The government has refused to waive its costs if they win a judicial review over its response to the Parliamentary Ombudsman's report on pensions.
In March the Ombudsman, Ann Abraham, published her report - “Trusting in the Pensions Promise” - which accused the government and, in particular, the Department for Work and Pensions (DWP) of maladministration regarding information provided to people in occupational pension schemes.
However, the government dismissed the report and its recommendations to pay compensation to 125,000 workers, who have lost some or all of their pensions through company insolvency, on the grounds it was not guilty of maladministration and that the burden of compensation would fall on the taxpayer.
Since then, the Pension Action Group (PAG) applied to the High Courts for a judicial review on 14 June, and has asked for the case to be adjourned until the Public Administration Select Committee (PASC) completed its own enquiry into the matter.
Dr Ros Altmann, spokeswoman for the PAG, says when it filed the paper for the judicial review, it asked the government not to force the complainants to pay the government’s legal costs if the review should fail.
But Altmann reveals yesterday the PAG finally found out the government had refused the request, meaning pensioners and workers who have already lost some or all of their pensions, would also have to pay for the government’s defence.
She says: “This is just such a disgrace, they must see what they are doing is wrong, but they just don’t seem to care. I hope I’m wrong but that’s how it seems, and now on top of denying people compensation for their lost pensions, they are now trying to frighten them into not taking legal action.”
The announcement follows the government’s recent move to limit its losses if it loses an ongoing pensions case in the European Court of Justice, through a temporal limitation order.
Two unions, Amicus and Community, representing 1,000 Allied Steel and Wire (AS&W) workers who lost their pensions when the company collapsed, are currently waiting on the opinion by the advocate general, scheduled for 13 July.

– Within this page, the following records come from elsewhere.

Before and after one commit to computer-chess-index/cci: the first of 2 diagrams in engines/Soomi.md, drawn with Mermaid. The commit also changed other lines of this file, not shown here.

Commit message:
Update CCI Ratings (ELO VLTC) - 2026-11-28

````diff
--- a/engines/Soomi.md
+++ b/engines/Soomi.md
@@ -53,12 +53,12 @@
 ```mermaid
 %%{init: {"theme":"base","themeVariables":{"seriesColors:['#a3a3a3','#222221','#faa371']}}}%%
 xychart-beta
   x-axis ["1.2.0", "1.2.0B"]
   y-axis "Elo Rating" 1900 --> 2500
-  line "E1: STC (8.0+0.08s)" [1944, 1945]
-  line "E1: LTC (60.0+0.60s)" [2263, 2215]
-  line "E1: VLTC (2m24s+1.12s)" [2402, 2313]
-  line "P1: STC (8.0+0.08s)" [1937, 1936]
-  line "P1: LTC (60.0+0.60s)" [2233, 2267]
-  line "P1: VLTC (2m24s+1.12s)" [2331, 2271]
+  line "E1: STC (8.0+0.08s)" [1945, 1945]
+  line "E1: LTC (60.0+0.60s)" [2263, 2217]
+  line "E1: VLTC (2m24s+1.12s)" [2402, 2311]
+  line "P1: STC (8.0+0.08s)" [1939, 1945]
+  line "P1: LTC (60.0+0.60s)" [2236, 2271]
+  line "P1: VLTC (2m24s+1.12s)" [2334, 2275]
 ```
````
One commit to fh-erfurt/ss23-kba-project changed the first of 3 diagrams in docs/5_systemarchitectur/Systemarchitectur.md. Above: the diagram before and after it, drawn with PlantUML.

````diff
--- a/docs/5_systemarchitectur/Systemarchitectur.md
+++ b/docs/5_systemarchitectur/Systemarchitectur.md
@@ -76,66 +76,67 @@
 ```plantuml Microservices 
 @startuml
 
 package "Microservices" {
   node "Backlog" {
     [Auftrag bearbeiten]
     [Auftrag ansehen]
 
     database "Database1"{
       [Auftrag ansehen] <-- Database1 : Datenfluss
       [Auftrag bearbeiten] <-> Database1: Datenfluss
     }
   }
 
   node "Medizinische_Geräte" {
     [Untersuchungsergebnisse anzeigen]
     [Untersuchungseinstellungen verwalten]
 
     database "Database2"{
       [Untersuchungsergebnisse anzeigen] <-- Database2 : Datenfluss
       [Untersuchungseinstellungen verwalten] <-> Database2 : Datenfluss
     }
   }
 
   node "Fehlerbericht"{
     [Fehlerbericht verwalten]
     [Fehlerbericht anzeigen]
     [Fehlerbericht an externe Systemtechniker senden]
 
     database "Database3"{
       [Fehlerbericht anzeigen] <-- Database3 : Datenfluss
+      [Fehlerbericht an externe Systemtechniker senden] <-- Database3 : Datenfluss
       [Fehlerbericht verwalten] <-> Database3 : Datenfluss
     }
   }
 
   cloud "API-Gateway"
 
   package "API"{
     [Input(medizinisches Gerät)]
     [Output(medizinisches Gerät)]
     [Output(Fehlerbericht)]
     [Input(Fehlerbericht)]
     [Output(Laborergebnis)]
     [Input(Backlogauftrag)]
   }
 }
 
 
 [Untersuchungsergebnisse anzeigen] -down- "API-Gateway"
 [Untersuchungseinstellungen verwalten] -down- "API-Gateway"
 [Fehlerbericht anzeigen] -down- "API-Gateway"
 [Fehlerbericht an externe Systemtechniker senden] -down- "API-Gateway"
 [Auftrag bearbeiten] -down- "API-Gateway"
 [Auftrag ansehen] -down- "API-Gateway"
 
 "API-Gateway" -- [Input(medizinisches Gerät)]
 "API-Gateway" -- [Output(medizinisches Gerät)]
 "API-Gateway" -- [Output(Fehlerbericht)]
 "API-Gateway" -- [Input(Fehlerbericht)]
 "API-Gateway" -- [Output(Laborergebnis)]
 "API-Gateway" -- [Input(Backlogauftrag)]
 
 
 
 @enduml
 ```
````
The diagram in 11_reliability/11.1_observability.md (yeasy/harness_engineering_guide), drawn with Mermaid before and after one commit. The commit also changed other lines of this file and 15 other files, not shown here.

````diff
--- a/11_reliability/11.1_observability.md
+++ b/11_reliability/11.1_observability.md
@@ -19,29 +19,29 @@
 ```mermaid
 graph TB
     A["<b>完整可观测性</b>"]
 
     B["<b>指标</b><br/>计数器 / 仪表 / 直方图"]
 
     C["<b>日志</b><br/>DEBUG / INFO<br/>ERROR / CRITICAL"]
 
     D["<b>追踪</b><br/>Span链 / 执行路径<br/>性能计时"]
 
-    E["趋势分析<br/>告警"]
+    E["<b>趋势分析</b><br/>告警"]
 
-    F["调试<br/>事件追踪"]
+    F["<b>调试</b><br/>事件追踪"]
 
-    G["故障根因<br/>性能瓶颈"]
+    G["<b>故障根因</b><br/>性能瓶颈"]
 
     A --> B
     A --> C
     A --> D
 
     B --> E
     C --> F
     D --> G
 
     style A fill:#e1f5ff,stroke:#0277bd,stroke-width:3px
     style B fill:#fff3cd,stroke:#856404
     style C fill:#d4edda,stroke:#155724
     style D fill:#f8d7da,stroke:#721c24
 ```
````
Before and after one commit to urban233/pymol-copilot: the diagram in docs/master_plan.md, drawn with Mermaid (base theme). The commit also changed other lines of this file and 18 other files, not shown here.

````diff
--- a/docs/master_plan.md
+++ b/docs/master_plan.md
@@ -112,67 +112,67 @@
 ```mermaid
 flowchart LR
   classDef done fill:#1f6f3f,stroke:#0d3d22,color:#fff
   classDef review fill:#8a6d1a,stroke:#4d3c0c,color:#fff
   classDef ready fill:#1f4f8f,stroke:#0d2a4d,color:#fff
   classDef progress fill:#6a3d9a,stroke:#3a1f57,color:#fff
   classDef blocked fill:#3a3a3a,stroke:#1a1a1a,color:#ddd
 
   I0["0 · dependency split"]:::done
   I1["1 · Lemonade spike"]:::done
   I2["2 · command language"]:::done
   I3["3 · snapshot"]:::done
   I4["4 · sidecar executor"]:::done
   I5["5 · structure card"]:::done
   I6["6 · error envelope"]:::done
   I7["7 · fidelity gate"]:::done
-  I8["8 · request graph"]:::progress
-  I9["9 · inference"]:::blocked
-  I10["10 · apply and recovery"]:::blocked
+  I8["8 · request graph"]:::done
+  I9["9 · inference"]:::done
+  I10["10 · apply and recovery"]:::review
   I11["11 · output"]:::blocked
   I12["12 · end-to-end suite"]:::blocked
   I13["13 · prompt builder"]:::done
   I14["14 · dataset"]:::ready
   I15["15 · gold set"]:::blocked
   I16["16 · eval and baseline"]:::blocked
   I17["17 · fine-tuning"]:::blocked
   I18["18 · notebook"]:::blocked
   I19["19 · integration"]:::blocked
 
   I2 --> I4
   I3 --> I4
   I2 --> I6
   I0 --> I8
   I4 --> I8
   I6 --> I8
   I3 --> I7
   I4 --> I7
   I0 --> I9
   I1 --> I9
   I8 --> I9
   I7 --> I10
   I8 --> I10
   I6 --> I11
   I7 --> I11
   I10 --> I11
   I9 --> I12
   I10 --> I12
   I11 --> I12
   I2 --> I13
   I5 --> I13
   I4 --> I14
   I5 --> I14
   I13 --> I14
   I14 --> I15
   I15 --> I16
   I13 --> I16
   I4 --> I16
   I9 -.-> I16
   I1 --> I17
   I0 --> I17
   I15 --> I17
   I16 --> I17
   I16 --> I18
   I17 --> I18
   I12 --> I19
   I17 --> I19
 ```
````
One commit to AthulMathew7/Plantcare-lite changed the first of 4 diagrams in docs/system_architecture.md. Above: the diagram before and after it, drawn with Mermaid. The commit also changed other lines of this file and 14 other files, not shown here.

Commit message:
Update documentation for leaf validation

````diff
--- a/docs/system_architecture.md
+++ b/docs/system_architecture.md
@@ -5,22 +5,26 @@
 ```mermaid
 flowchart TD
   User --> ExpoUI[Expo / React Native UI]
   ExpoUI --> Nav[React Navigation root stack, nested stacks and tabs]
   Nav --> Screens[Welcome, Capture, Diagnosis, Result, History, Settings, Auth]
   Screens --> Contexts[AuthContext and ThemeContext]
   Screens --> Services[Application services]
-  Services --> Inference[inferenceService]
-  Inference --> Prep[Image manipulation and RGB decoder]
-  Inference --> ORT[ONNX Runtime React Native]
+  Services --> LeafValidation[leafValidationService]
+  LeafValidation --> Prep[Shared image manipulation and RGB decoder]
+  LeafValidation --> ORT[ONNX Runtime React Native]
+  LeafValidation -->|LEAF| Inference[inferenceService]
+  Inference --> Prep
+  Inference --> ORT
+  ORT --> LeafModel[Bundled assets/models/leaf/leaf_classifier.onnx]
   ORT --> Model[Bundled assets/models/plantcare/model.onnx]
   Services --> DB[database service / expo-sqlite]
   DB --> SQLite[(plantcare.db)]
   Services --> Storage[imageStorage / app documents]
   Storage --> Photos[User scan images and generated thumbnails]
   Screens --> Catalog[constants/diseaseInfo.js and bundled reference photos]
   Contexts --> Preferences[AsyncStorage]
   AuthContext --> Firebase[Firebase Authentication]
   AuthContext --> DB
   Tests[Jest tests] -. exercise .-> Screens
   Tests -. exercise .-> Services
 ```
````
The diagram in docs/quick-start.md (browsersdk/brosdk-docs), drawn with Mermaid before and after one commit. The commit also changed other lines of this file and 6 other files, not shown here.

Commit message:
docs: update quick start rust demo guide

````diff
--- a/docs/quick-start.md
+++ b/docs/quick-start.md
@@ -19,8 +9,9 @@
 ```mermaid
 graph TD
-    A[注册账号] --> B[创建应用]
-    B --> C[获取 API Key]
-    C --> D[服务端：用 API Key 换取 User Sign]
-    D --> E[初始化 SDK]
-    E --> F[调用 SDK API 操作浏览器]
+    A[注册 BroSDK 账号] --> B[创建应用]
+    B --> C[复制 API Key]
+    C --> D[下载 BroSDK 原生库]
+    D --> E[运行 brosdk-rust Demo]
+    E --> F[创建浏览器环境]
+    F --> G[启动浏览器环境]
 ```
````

But the UK, Irish and Dutch governments have all applied for temporal limitation orders which would mean only those workers who submitted a claim before a certain date would be eligible for compensation.
Unions are worried if the order is granted, the cut-off date could be as early as 13 July, meaning many workers who have not yet applied for compensation could be left with no means of redress.
If you have any comments you would like to add to this story or would like to speak to its author about a similar subject, telephone Nyree Stewart on 020 7968 4558 or email [email protected]IFAonline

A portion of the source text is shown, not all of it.